III. DIFFERENTIAL RETURNS AND INNOVATIVE EFFORTS FOR SMALL-CAPS AND LARGE CAPS ACROSS COUNTRIES
Figure 1 illustrates the differential returns for small-caps vs. large-caps for the G-7 countries. Recession intervals are highlighted with the grey shading of the graphs. Except for Germany, small caps outperformed for the sample holding period from January 1995-December 2011.
[FIGURE 1 OMITTED]
Table 1 provides some descriptive statistics for the small-cap premia across G-7 countries. Again, with the exception of Germany, the average premia are positive over the sample period. We cannot reject the hypothesis of equality of means for these premia across countries.
Table 2 below shows the R&D intensity and stock market performance of US firms by market capitalization over the past decade. Large cap stocks are presented in Panel A, while small-caps are shown in Panel B. On average, the R&D to sales ratio of small caps is roughly doubles that of large caps. Furthermore, while there is considerable variation from year to year, the average performance of small caps is quite impressive. Note that both small caps and large did poorly during 2008, a recessionary year, while small caps performed relatively worse at the onset of the recession in 2007. Both groups appear to have reduced their R&D intensity since 2008, however.
Table 3 shows the G7, European Union, Asian, and MENA Small Cap Premia as well as the country aggregated R&D Expenditure as a Percentage of GDP for two most recent recessionary intervals, March 2001-November 2001 and December 2007-June 2009. It is evident that small caps do not perform well over recessionary periods. Japan, which is the country with the highest R&D intensity, is an exception to this trend.
On the whole, recoveries are beneficial for markets in general. They are especially propitious for small-caps.
IV. THE SMALL STOCK PREMIUM ANOMALY REVISITED

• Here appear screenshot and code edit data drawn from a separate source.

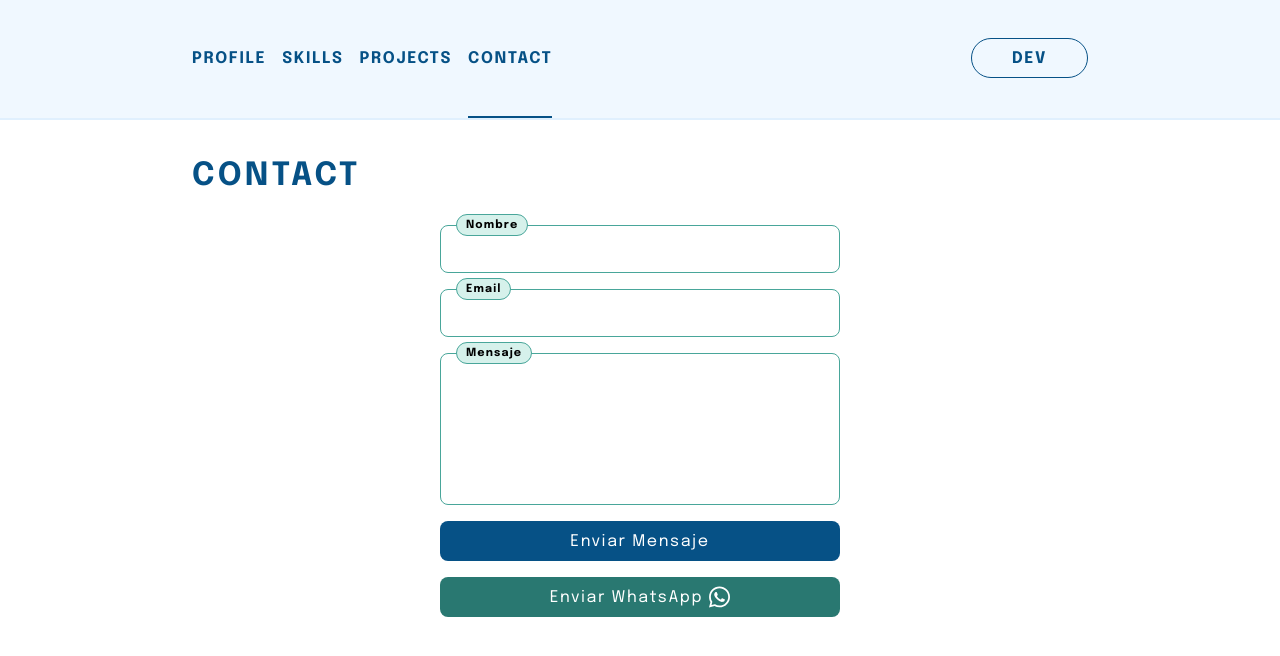
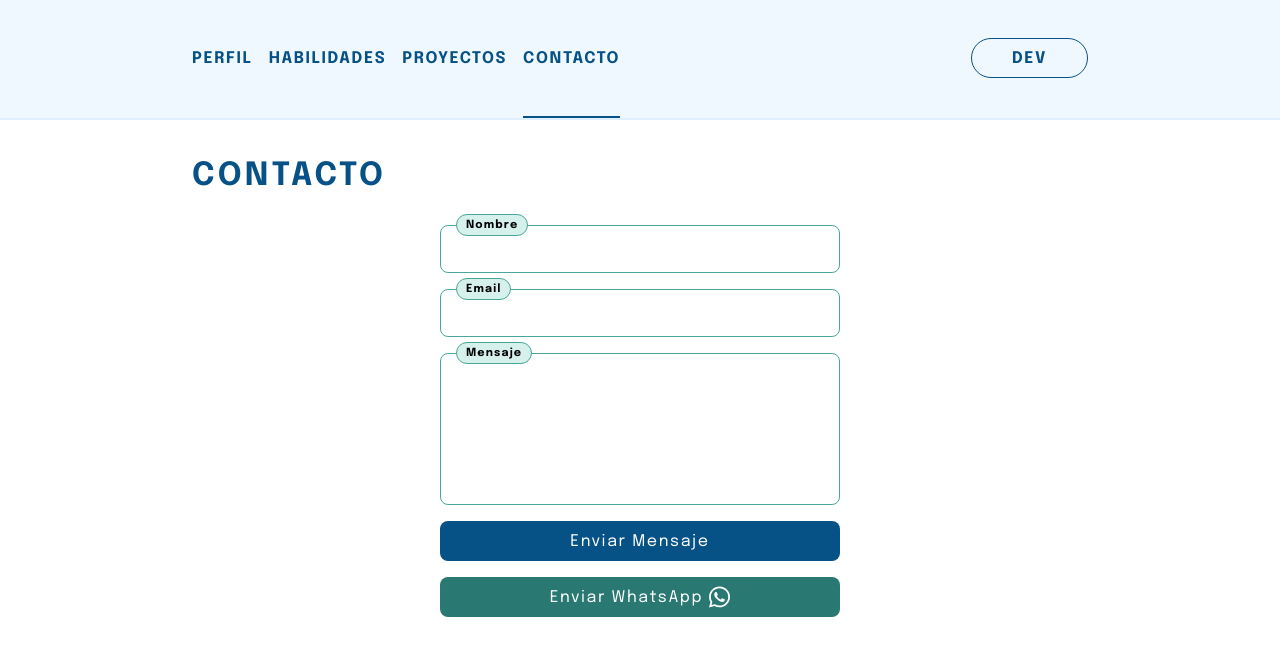
Before and after one commit to jcat-dev/portafolio, a React (Vite) app: page /contact in a window 1280 px wide. Shown: the top 656 px of the page. Built offline with nearby package versions, Linux system fonts and the light colour scheme.

Commit message:
Cambiar los titulo del inglés al español
Se cambia en Header.tsx, navItems.ts, HomeContactPage.tsx, HomeProjectsPages.tsx, HomeSkillsPage.tsx junto a su css

```diff
--- a/src/component/header/Header.tsx
+++ b/src/component/header/Header.tsx
@@ -69,7 +69,7 @@ const Header: React.FC<Props> = ({navItems, seeDevMode}) => {
             {
               seeDevMode
                 ? <LinkButton to={'/api'} className={styles['link-mode']} >DEV</LinkButton>
-                : <LinkButton to={'/'} className={styles['link-mode']} >HOME</LinkButton>
+                : <LinkButton to={'/'} className={styles['link-mode']} >INICIO</LinkButton>
             }
           </li>
         </ul>
--- a/src/component/header/header.module.css
+++ b/src/component/header/header.module.css
@@ -21,7 +21,6 @@
 .nav__list {
   height: 100%;
   display: flex;
-  text-transform: uppercase;
 }
 
 .nav__list-item {
--- a/src/pages/api/navItems.ts
+++ b/src/pages/api/navItems.ts
@@ -1,7 +1,7 @@
 import { NavItems } from '../../Types/NavItems';
 
 export const navItems: NavItems[] = [
-  { title: 'Projects', link: '/api/projects' },
-  { title: 'Profile', link: '/api/profile' },
-  { title: 'Skills', link: '/api/skills'}
+  { title: 'PERFIL', link: '/api/profile' },
+  { title: 'HABILIDADES', link: '/api/skills'},
+  { title: 'PROYECTOS', link: '/api/projects' }
 ]
--- a/src/pages/home/contact/HomeContactPage.tsx
+++ b/src/pages/home/contact/HomeContactPage.tsx
@@ -55,7 +55,7 @@ const HomeContactPage = () => {
   return (
     <main className={styles['container']} >
       <h1 className={styles['title']} >
-        Contact
+        CONTACTO
       </h1>
 
       <Formik
--- a/src/pages/home/contact/homeContactPage.module.css
+++ b/src/pages/home/contact/homeContactPage.module.css
@@ -8,7 +8,6 @@
   margin-bottom: 2rem;
   letter-spacing: var(--letter-spacing);
   color: var(--color-blue-7);
-  text-transform: uppercase;
 }
 
 .form {
--- a/src/pages/home/navItems.ts
+++ b/src/pages/home/navItems.ts
@@ -1,8 +1,8 @@
 import { NavItems } from '../../Types/NavItems';
 
 export const navItems: NavItems[] = [
-  { title: 'Profile', link: 'profile'},
-  { title: 'Skills', link: 'skills' },
-  { title: 'Projects', link: 'projects' },
-  { title: 'Contact', link: 'contact' }
+  { title: 'PERFIL', link: 'profile'},
+  { title: 'HABILIDADES', link: 'skills' },
+  { title: 'PROYECTOS', link: 'projects' },
+  { title: 'CONTACTO', link: 'contact' }
 ]
--- a/src/pages/home/projects/HomeProjectsPage.tsx
+++ b/src/pages/home/projects/HomeProjectsPage.tsx
@@ -11,7 +11,7 @@ const HomeProjectsPage = () => {
   return (
     <main className={styles['container']} >
       <h1 className={styles['title']} >
-        Projects
+        PROYECTOS
       </h1>
 
       <ul className={styles['projects']} >
--- a/src/pages/home/projects/homeProjectsPage.module.css
+++ b/src/pages/home/projects/homeProjectsPage.module.css
@@ -9,7 +9,6 @@
 
   letter-spacing: var(--letter-spacing);
   color: var(--color-blue-7);
-  text-transform: uppercase;
 }
 
 .projects {
--- a/src/pages/home/skills/HomeSkillsPage.tsx
+++ b/src/pages/home/skills/HomeSkillsPage.tsx
@@ -8,7 +8,7 @@ const HomeSkillsPage = () => {
   return (
     <main className={styles['container']} >
       <h1 className={styles['title']} >
-          Skills
+        HABILIDADES
       </h1>
 
       <ul className={styles['stacks']} >
--- a/src/pages/home/skills/homeSkillsPage.module.css
+++ b/src/pages/home/skills/homeSkillsPage.module.css
@@ -9,7 +9,6 @@
 
   letter-spacing: var(--letter-spacing);
   color: var(--color-blue-7);
-  text-transform: uppercase;
 }
 
 .stacks {
```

One of the oldest challenges to the efficient markets paradigm is the small firm (small-cap) anomaly (e.g., Banz, 1981; Reinganum, 1981a, 1981b; Siegel, 1998; Hawawini and Keim, 1999). Dimson and Marsh (1999) state that the striking outperformance of small cap companies is "the premier stock market anomaly" that is inconsistent with market efficiency. On the other hand, Bhardwaj and Brooks (1993), Horowitz et al (2000) and Schwert (2003) challenge the small-firm anomaly, Based on returns that extend to the 1982-2002 period, the latter concludes (2003, p. 943) the "small-firm anomaly has disappeared since the initial publication of the papers that discovered it." The issue of small stock outperformance remains a topic of debate across countries. Switzer and Fan (2007) show that the high returns to small caps may be country dependent, and demonstrate the benefits of adding Canadian small caps for international investors in enhancing their risk-return performance. More recently, Switzer (2010) shows that the small cap anomaly has re-appeared for most recent decade for US stocks.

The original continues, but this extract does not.